A Switch for Your Pi

Thanks to the size of the Raspberry Pi, it's possible to build a project like this into just about anything. I don't have an NES case anymore, but if I did, I'd probably build it inside one for added nostalgia. I decided to use RetroPie as the distribution for my project. The great thing about using RetroPie is that it basically solves all the issues on my list. It has the "Emulation Station" front end built right in (Figure 1), which supports navigation via controller. It also has emulators already installed, waiting for ROMs to be added. Truly, using RetroPie as my base saved at least one article on software alone! Read more

Why Linux users should worry about malware and what they can do about it

Preventing the spread of malware and/or dealing with the consequences of infection are a fact of life when using computers. If you’ve migrated to Linux or Mac seeking refuge from the never-ending stream of threats that seems to target Windows, you can breath a lungful of fresh air—just don’t let your guard down. Though UNIX-like systems such as Mac OS X and Linux can claim fewer threats due to their smaller user bases, threats do still exist. Viruses can be the least of your problem too. Ransomware, like the recent version of KillDisk, attacks your data and asks you to pay, well, a king’s ransom to save your files. (In the case of KillDisk, even paying the ransom can’t save you if you’re running Linux.) Read more
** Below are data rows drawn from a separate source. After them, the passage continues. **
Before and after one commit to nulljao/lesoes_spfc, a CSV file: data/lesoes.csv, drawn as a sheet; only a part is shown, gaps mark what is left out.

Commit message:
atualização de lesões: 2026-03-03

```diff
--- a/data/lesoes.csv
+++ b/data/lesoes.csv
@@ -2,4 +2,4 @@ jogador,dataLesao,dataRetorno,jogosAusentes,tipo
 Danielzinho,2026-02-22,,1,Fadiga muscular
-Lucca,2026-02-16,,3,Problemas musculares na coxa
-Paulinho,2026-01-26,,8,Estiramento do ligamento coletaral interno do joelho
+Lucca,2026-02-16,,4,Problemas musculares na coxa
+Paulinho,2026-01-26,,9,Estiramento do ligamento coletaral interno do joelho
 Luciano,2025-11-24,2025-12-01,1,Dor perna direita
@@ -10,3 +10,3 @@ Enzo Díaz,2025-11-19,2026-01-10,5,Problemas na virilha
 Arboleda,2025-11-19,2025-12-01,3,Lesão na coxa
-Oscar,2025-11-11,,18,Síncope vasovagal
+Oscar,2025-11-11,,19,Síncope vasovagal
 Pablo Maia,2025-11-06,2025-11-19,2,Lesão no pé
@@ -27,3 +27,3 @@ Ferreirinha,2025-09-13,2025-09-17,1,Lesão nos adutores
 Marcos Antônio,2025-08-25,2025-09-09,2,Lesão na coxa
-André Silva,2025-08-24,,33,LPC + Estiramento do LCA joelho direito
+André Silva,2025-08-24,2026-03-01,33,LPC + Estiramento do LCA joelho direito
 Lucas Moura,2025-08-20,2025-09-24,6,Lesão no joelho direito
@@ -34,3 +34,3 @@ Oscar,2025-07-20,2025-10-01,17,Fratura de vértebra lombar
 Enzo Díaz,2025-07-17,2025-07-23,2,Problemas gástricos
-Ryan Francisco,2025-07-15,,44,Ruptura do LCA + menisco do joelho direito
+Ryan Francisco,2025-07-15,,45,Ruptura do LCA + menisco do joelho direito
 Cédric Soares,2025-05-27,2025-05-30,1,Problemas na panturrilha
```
Getting my new Asus X540S notebook ready for Linux

A number of my laptops and netbooks have moved on to other homes and other purposes recently, so I have been looking for something new. Last weekend I saw an advertisement for an Asus X540SA at a ridiculously low price (CHF 299 / €280 / £245 / $300), which is always one of my criteria. Another criteria in this case was a 15" screen, and this ASUS has is 15.6", so that made the decision for me. Read more